In a rectifier, the DC output voltage is not inherently greater than the AC input voltage. Instead, the rectifier’s primary function is to convert alternating current (AC) to direct current (DC) by allowing the flow of current in one direction.

The apparent increase in voltage is often associated with the measurement methods used, particularly when comparing root mean square (RMS) values of AC and DC voltages.

Here’s a breakdown of the process:

**AC Input:**- The AC input voltage is typically represented by its RMS value. RMS is a way of expressing the equivalent constant DC voltage that would produce the same heating effect as the AC voltage.
- For a sinusoidal AC waveform, the RMS value is approximately 0.707 times the peak value.

**Rectification:**- The rectifier allows the positive half-cycle of the AC waveform to pass through, effectively converting AC to pulsating DC.
- The DC component of the rectified waveform is not equivalent to the RMS value of the AC input; it is related to the peak value of the AC waveform.

**Measurement Consideration:**- When comparing the AC RMS voltage to the DC output voltage, the DC output may appear higher because it is often measured as the peak value of the rectified waveform.

In reality, the average or DC component of the rectified waveform is less than the peak value of the AC waveform.
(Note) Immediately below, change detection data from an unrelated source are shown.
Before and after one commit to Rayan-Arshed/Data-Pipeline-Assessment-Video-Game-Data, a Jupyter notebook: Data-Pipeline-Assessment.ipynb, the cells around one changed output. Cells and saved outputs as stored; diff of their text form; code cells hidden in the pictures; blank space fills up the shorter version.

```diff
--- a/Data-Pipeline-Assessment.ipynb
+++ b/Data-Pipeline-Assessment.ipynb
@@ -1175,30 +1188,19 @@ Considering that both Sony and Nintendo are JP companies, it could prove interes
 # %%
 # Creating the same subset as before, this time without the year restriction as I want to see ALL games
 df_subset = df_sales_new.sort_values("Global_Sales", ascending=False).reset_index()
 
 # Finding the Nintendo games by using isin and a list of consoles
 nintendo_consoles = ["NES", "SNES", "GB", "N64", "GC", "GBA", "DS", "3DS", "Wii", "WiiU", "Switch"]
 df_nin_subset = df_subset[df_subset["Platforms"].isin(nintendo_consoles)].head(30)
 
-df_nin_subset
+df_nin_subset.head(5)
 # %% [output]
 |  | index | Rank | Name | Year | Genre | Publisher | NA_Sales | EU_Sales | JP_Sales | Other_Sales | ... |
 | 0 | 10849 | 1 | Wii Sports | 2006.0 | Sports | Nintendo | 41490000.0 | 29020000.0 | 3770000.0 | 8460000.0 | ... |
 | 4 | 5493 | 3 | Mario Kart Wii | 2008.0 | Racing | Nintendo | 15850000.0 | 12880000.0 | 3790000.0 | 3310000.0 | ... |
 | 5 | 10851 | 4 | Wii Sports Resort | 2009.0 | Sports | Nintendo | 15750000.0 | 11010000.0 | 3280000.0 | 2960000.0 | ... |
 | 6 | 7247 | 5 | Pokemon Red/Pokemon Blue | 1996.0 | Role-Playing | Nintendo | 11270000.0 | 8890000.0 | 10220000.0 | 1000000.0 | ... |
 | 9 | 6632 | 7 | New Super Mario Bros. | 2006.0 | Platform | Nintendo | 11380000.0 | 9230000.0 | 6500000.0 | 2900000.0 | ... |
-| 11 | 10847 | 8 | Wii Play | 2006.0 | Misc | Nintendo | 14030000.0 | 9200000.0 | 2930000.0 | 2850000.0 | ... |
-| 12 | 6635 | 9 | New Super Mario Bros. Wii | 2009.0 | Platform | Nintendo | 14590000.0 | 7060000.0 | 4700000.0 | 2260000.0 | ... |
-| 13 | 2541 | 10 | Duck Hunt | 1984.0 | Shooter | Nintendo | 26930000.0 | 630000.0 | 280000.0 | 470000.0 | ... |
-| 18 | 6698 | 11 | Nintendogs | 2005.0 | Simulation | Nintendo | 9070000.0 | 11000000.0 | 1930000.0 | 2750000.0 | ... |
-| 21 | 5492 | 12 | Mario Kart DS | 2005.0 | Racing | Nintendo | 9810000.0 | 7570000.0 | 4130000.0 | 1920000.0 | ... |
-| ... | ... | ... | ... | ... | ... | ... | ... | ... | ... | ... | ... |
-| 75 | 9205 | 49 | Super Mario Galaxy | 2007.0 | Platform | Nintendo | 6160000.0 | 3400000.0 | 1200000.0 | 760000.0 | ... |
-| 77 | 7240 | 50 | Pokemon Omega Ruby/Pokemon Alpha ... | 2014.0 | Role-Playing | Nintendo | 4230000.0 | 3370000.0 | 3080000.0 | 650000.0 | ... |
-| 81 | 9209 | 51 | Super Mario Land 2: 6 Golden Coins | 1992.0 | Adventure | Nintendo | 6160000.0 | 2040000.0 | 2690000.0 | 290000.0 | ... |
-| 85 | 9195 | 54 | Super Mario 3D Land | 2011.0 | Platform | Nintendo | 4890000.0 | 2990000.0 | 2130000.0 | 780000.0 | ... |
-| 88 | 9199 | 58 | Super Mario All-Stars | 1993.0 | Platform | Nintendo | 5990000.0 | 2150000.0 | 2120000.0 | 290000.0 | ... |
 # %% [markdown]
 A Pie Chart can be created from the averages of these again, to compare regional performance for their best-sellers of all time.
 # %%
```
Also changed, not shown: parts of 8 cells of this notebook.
The relationship between the peak voltage (V_peak) and the RMS voltage (V_RMS) for a sinusoidal waveform is given by V_RMS = 0.707 * V_peak.

So, if the rectifier is providing a DC voltage equivalent to the peak of the AC waveform, it might seem higher when comparing it directly to the RMS value of the AC input.

It’s essential to consider the measurement context and be aware that the rectifier doesn’t inherently increase the voltage; it transforms the AC waveform into a pulsating DC waveform, and the measurement methods may influence the perceived voltage values.